- _TASK GOAL_:
Please copy each line below that contains the string "next".

- _STUDY MATERIAL_:
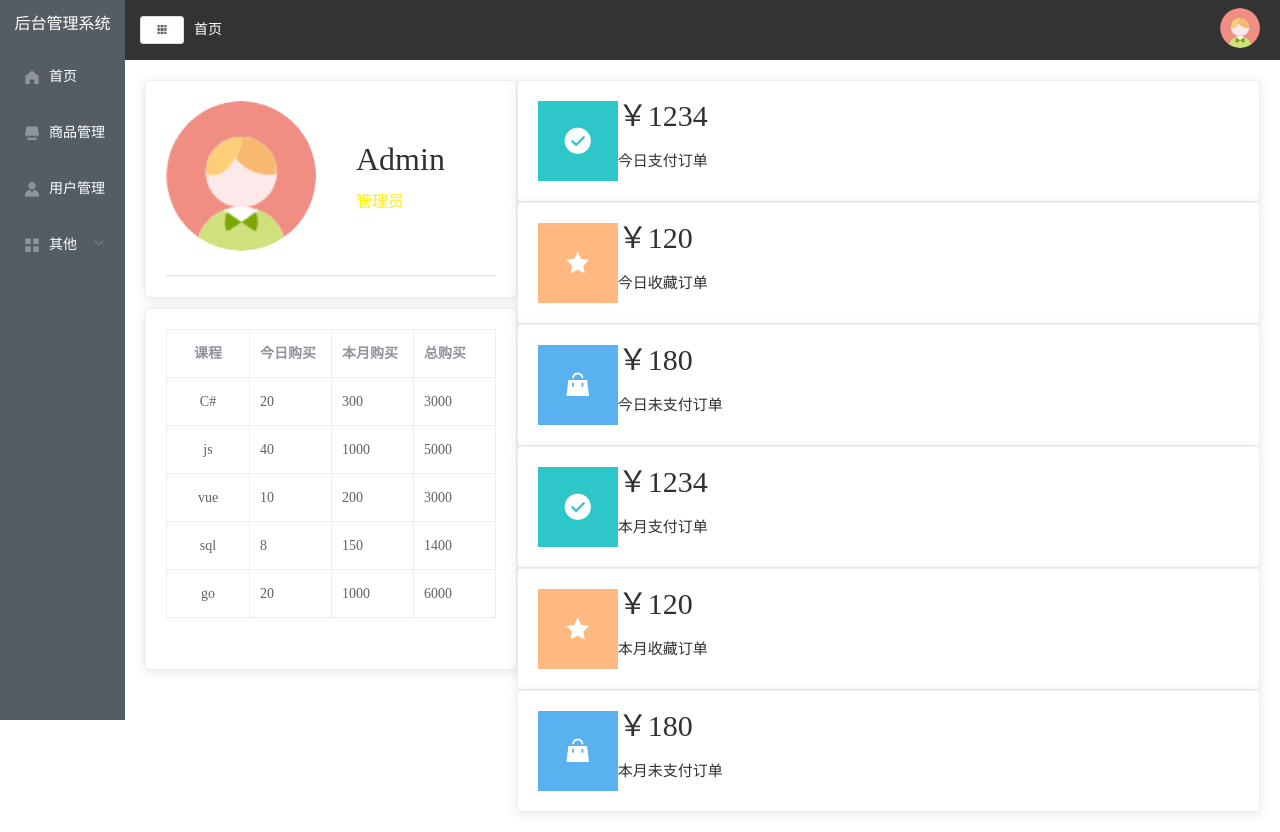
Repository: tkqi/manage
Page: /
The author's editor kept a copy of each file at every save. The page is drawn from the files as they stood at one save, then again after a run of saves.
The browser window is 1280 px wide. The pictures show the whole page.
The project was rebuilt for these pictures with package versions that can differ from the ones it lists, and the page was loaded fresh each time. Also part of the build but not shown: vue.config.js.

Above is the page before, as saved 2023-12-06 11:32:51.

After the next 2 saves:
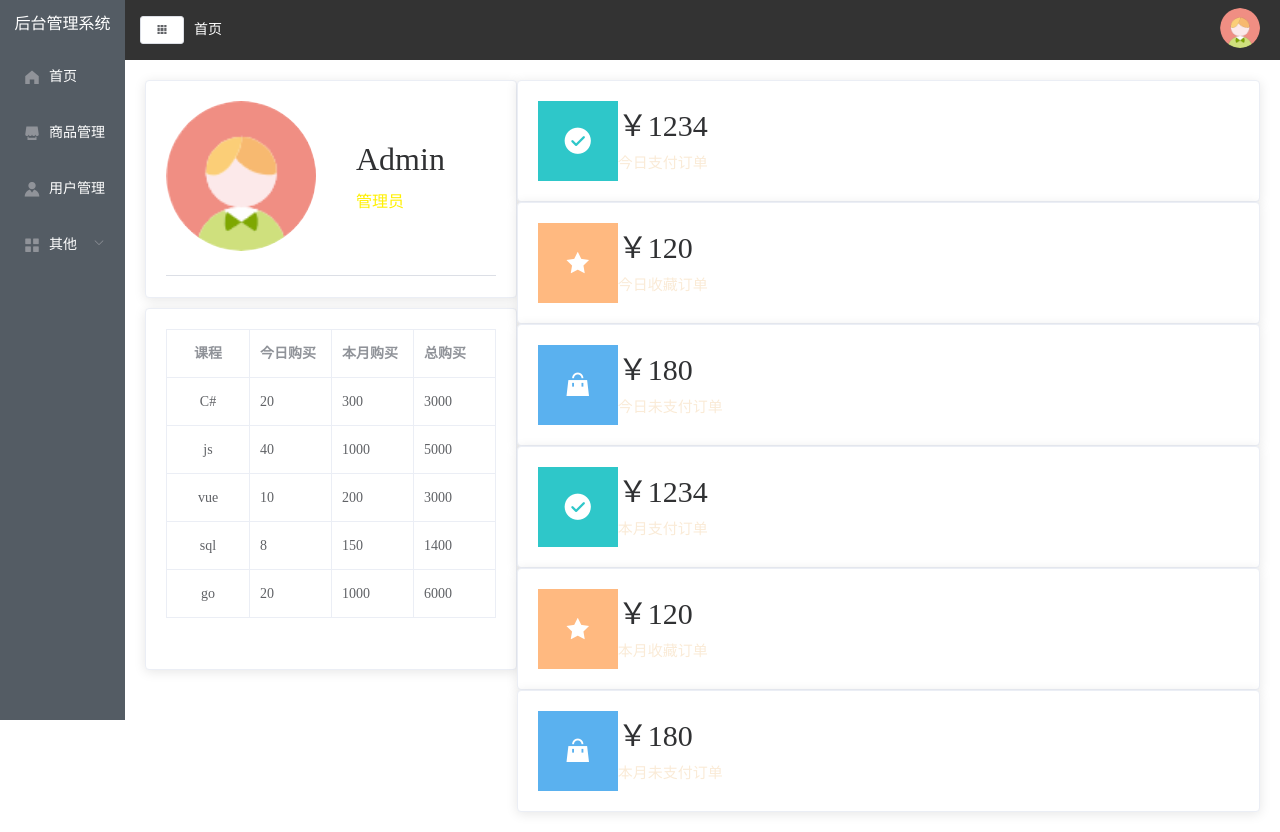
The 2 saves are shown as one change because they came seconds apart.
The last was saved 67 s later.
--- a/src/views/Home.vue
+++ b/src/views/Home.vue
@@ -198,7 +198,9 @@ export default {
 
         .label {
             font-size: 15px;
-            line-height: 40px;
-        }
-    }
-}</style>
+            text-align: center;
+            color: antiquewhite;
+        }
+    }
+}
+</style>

* * *

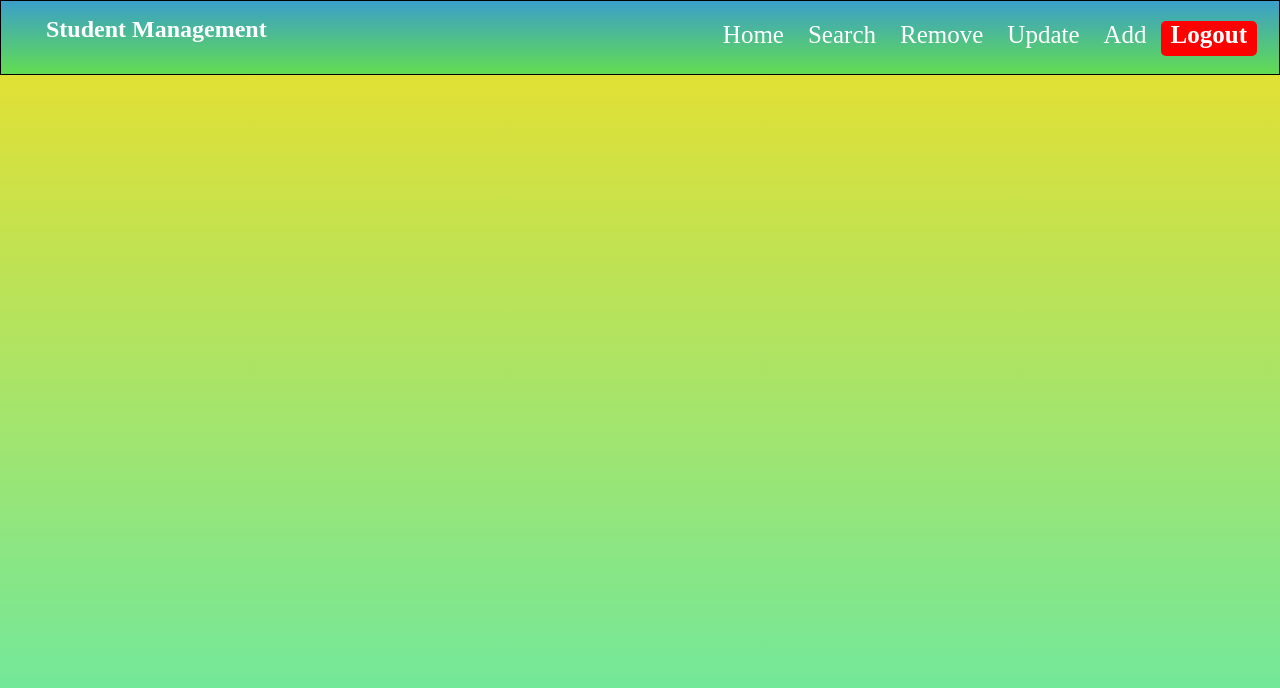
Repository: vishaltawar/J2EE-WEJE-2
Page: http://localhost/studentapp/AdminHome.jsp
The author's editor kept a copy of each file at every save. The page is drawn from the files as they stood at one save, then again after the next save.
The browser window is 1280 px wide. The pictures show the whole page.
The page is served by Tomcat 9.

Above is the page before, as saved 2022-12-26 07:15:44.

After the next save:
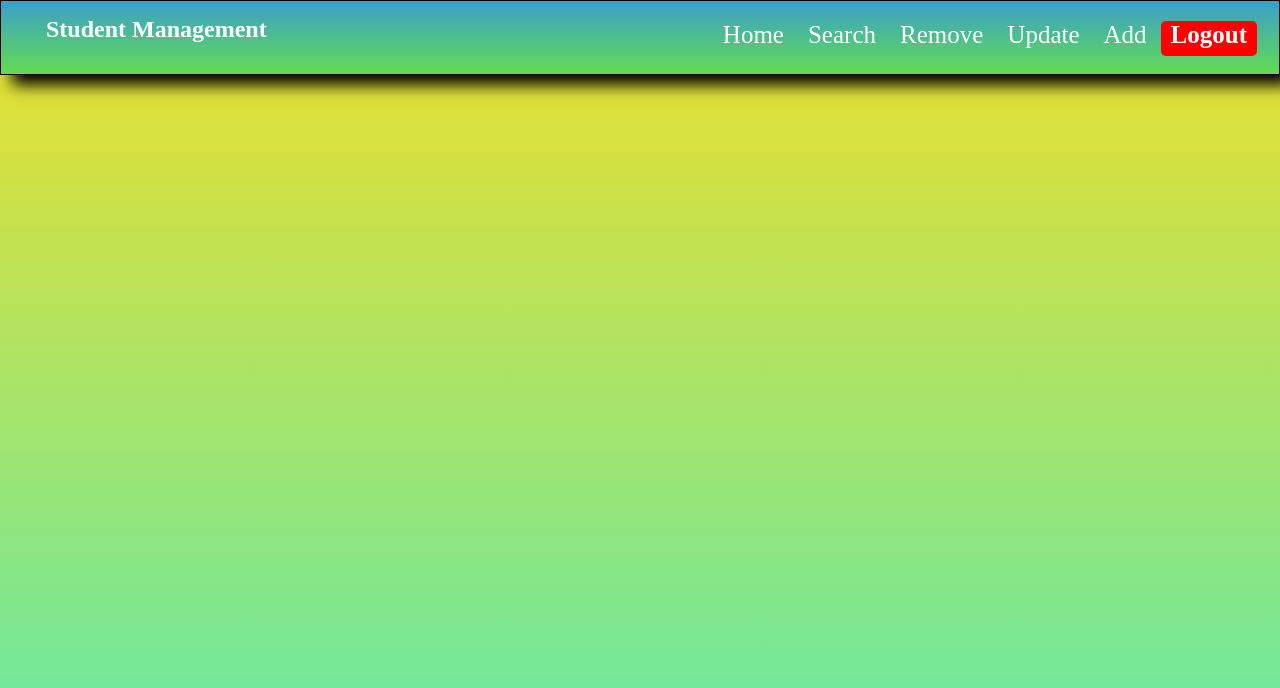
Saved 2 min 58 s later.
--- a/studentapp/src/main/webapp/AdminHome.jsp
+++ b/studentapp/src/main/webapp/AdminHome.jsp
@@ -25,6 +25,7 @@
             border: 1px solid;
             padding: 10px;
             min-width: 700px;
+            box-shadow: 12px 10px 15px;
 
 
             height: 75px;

- _RESPONSE AREA_:
After the next 2 saves:
The author's editor kept a copy of each file at every save. The page is drawn from the files as they stood at one save, then again after the next save.
After the next save:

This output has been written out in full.